The ICRC is a neutral and independent humanitarian institution, the main mission of which is to provide assistance and protection to the victims of armed conflict. The international community has given it a number of precisely defined mandates in the Geneva Conventions and Additional Protocols thereto. Its role in monitoring the implementation of international humanitarian law does indeed include aspects related to the preservation of sustainable development . The major challenge facing international humanitarian law today is implementation. There is a particularly blatant contrast between the highly developed rules of international humanitarian law, many of which enjoy almost universal acceptance, and their repeated violations in conflicts around the world. The ICRC, therefore, focuses its efforts on various aspects of implementation : namely, improving national implementation through training of military personnel, incorporation of international norms into national law , and ensuring respect by repressing violations of international humanitarian law.
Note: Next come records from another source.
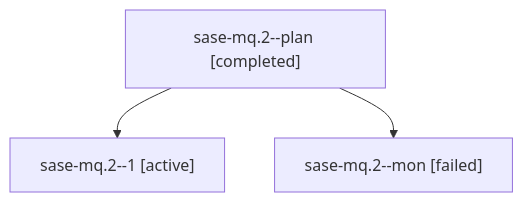
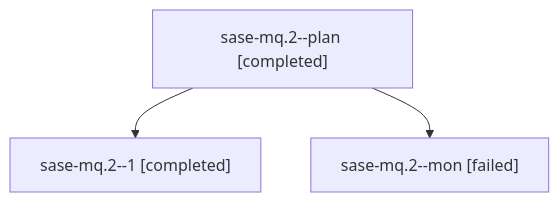
The diagram in families/bbugyi200.athena.sase-mq.2.md (sase-org/sase--agents), drawn with Mermaid before and after one commit. The commit also changed other lines of this file and 1441 other files, not shown here.

````diff
--- a/families/bbugyi200.athena.sase-mq.2.md
+++ b/families/bbugyi200.athena.sase-mq.2.md
@@ -9,8 +9,8 @@
 ```mermaid
 flowchart TD
   n0["sase-mq.2--plan [completed]"]
-  n1["sase-mq.2--1 [active]"]
+  n1["sase-mq.2--1 [completed]"]
   n0 --> n1
   n2["sase-mq.2--mon [failed]"]
   n0 --> n2
 ```
````
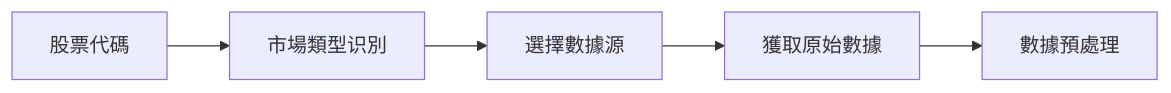
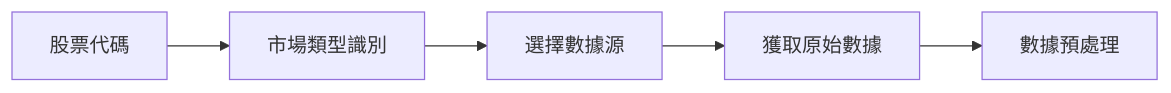
Before and after one commit to aiinpocket/TradingAgents-CN: the first of 3 diagrams in docs/agents/v0.1.13/analysts.md, drawn with Mermaid. The commit also changed other lines of this file and 277 other files, not shown here.

````diff
--- a/docs/agents/v0.1.13/analysts.md
+++ b/docs/agents/v0.1.13/analysts.md
@@ -213,7 +187,7 @@
 ```mermaid
 graph LR
-    A[股票代碼] --> B[市場類型识別]
+    A[股票代碼] --> B[市場類型識別]
     B --> C[選擇數據源]
     C --> D[獲取原始數據]
     D --> E[數據預處理]
 ```
````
This multi-faceted approach has also been followed with regard to those rules of international humanitarian law that offer protection to the environment.
With the assistance of the experts consulted, the ICRC developed - as a follow-up of the Rio summit - guidelines for military manuals and instructions on the protection of the environment in times of armed conflict . The Guidelines have been published as an annex to UN Doc. A/49/323 (1994) [13 ] . Without formally adopting these guidelines, the General Assembly has invited all States " to disseminate widely " the Guidelines developed by the ICRC and " to give due consideration to the possibility of incorporating them into their military manuals and other instructions addressed to their military personnel. " [14 ] . Subsequent efforts have been made to spread knowledge of these Guidelines, concentrating in particular on helping States to promote broad circulation of their content and to consider the possibility of incorporating them in their respective military instruction manuals, as invited by General Assembly Resolution 49/50 of 9 December 1994.
The Guidelines are a tool for making the existing international legal rules on the protection of the natural environment in times of armed conflict better known to those who must comply with them in the course of military operations, namely the members of the armed forces. It should be born in mind however that there is a need for States to slightly complement these guidelines because other treaties of international humanitarian law mentioned above, in particular relating to the use of landmines, were adopted and entered into force since the drafting of the guidelines.
1. Art. 35 (1) of the Protocol Additional to the Geneva Conventions of 12 August 1949, and relating to the Protection of Victims of International Armed Conflicts (Protocol I) of 1977 (in the following: Additional Protocol I), restating Article 22 of the Hague Regulations of 1907.
2. Art. 48.
3. Art. 52 of Additional Protocol I.
4. See the detailed rules in the first, second and fourth Geneva Conventions as well as in Additional Protocol I.
5. See for example Article 56 of the 1907 Hague Regulations.
6. Art. 54 of Additional Protocol I.
7. Art. 56 of Additional Protocol I.
8. See the 1907 Hague Regulations, the 1954 Hague Convention for the Protection of Cultural Property in the Event of Armed Conflict and Article 53 of Additional Protocol I.
9. Art. 23 (1)(g).
10. Art. 11 of Additional Protocol II.
11. Art. 16 of Additional Protocol II.
12. Each State party to for example the Geneva Conventions or to their Addit ional Protocols must ensure that the text of these treaties is disseminated as widely as possible throughout its territory in both peacetime and wartime. States must, inter alia, incorporate study of the subject into their programs of military and, if possible, civilian instruction.13. They are reprinted in 311 International Review of the Red Cross pp. 230-237 (1996) which is also available on the ICRC web site
14. GA Res. 49/50 on the United Nations Decade of International Law (9 Dec. 1994).